The morning felt like any other morning. I woke up, got ready, went upstairs to make breakfast, glanced out the window, and… Snow! At this time of the year??? I, like any good North Dakotan, should have been angered by the snow’s early arrival. But I couldn’t help but be captivated by its beauty.
The outdoors, already losing their beauty from fall, were now given a new life. The white snow covered everything. The ground was white and even. The trees were decorated with the glittering white. The remaining traces of fall made the scenery even more gorgeous as the white was blended with red, orange, and yellow. Later that day I stepped outside expecting to be hit with that unbearably cold Fargo wind. Instead, the weather was pleasant. As I drove up Tenth Street, the trees covered in snow and arching over the road were gorgeous. Later, the snow began to fall again. It made the world even more captivatingly beautiful, because the world was decorated with little white specks.

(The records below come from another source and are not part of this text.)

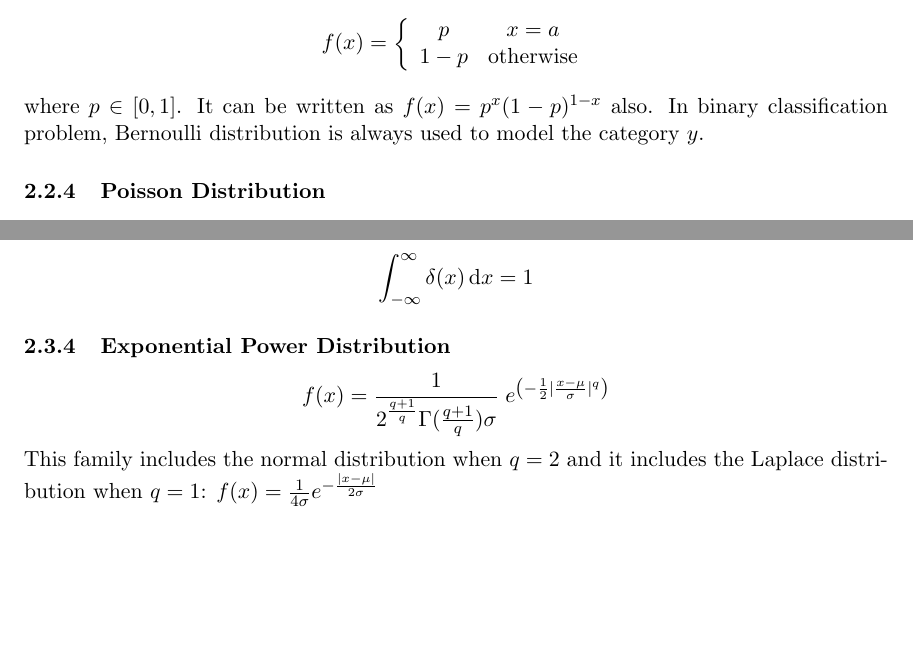
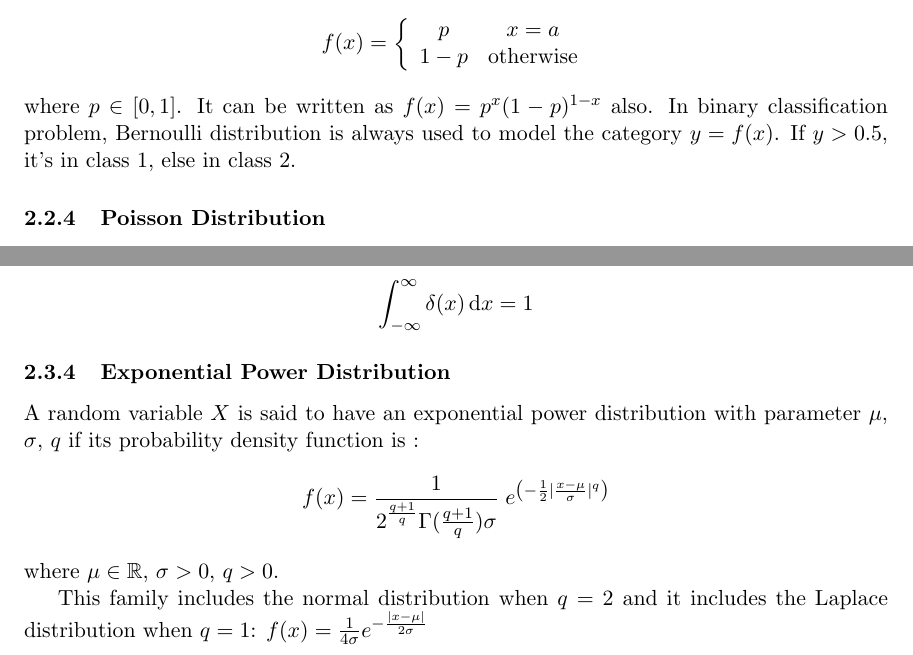
Before and after one commit to liber145/SML-lectures, a LaTeX document (lecture2/distribution.tex): two parts of pages 2 and 5 of 9, joined at a grey line, cut so that both start at the same text, the shorter picture padded with empty space. Compiled offline with LaTeX, dvips and Ghostscript.

Commit message:
small fix

```diff
--- a/lecture2/distribution.tex
+++ b/lecture2/distribution.tex
@@ -240,7 +240,7 @@ p & x= a \\
 \end{array}
 \right.
 \]
-where $p \in [0,1]$. It can be written as $f(x)=p^x(1-p)^{1-x}$ also. In binary classification problem, Bernoulli distribution is always used to model the category $y$.
+where $p \in [0,1]$. It can be written as $f(x)=p^x(1-p)^{1-x}$ also. In binary classification problem, Bernoulli distribution is always used to model the category $y = f(x)$. If $y>0.5$, it's in class 1, else in class 2.
 
 \subsubsection{Poisson Distribution}
 A discrete random variable $X$ is said to have a Poisson distribution with parameter $\lambda > 0$,
@@ -345,9 +345,12 @@ $$\delta(x) = \begin{cases} +\infty, & x = 0 \\ 0, & x \ne 0 \end{cases}$$
 and which is also constrained to satisfy the identity
 $$\int_{-\infty}^\infty \delta(x) \, \mathrm dx = 1$$
 \subsubsection{Exponential Power Distribution}
+A random variable $X$ is said to have an exponential power distribution with parameter $\mu$, $\sigma$, $q$ if its probability density function is :
 $$
 f(x)=\frac{1}{2^{\frac{q+1}{q}}\Gamma(\frac{q+1}{q})\sigma} \; e^{\left(-\frac{1}{2}|\frac{x-\mu}{\sigma}|^q\right)}
 $$
+where $\mu \in \BR$, $\sigma > 0$, $q > 0$.
+
 This family includes the normal distribution when $q=2$ and it includes the Laplace distribution when $q=1$: $f(x)=\frac{1}{4\sigma} e^{-\frac{|x-\mu|}{2\sigma}}$
 
 To validate $\int{f(x)}=1$, the following formulas may help. For $a>0, p>0$,
```
Also changed, not shown: lecture2/distribution.pdf, lecture2/distribution.tex (4 more changed lines).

Throughout the following days, I found myself feeling overly happy and hopeful. I couldn’t help but wonder, “What’s wrong with you? You’re a North Dakotan. You’re supposed to hate snow with a burning passion!” But then I realized, the time to hate snow will come. Sometime in the middle of winter, I’ll wake up so cold I can’t get out of bed. I’ll look out the window and no longer find the winter scenery beautiful. I’ll scrape the frost off my car windows as my entire body goes numb from the cold. Then, I’ll hate the snow.
But now, there’s nothing wrong with enjoying the early snowfall. There’s nothing wrong with looking forward to the happy memories it brings: Christmas, sledding, skating, fort building, hot chocolate, and cozy days. Hopefully this Christmas I’ll be able to see my family members. I’ll get to help decorate the house, wrap gifts, open gifts, bake and eat the Christmas desserts, enjoy the Christmas meals, listen to the Christmas music, and be surrounded by the ‘Christmas cheer.’ I’m excited for the day where I’ll be able to go ice-skating, sledding, and/or fort building, and then come inside to a nice warm cup of hot cocoa with little marshmallows floating on top. Someday, I’ll be able to wrap up in my cozy winter clothes, drink my hot cup of matcha tea, and read a book.
This year, I was naturally grateful for the snow, but I know this won’t always be the case. When the familiar winter hatred creeps in, I can remind myself why I was thankful for winter in the first place.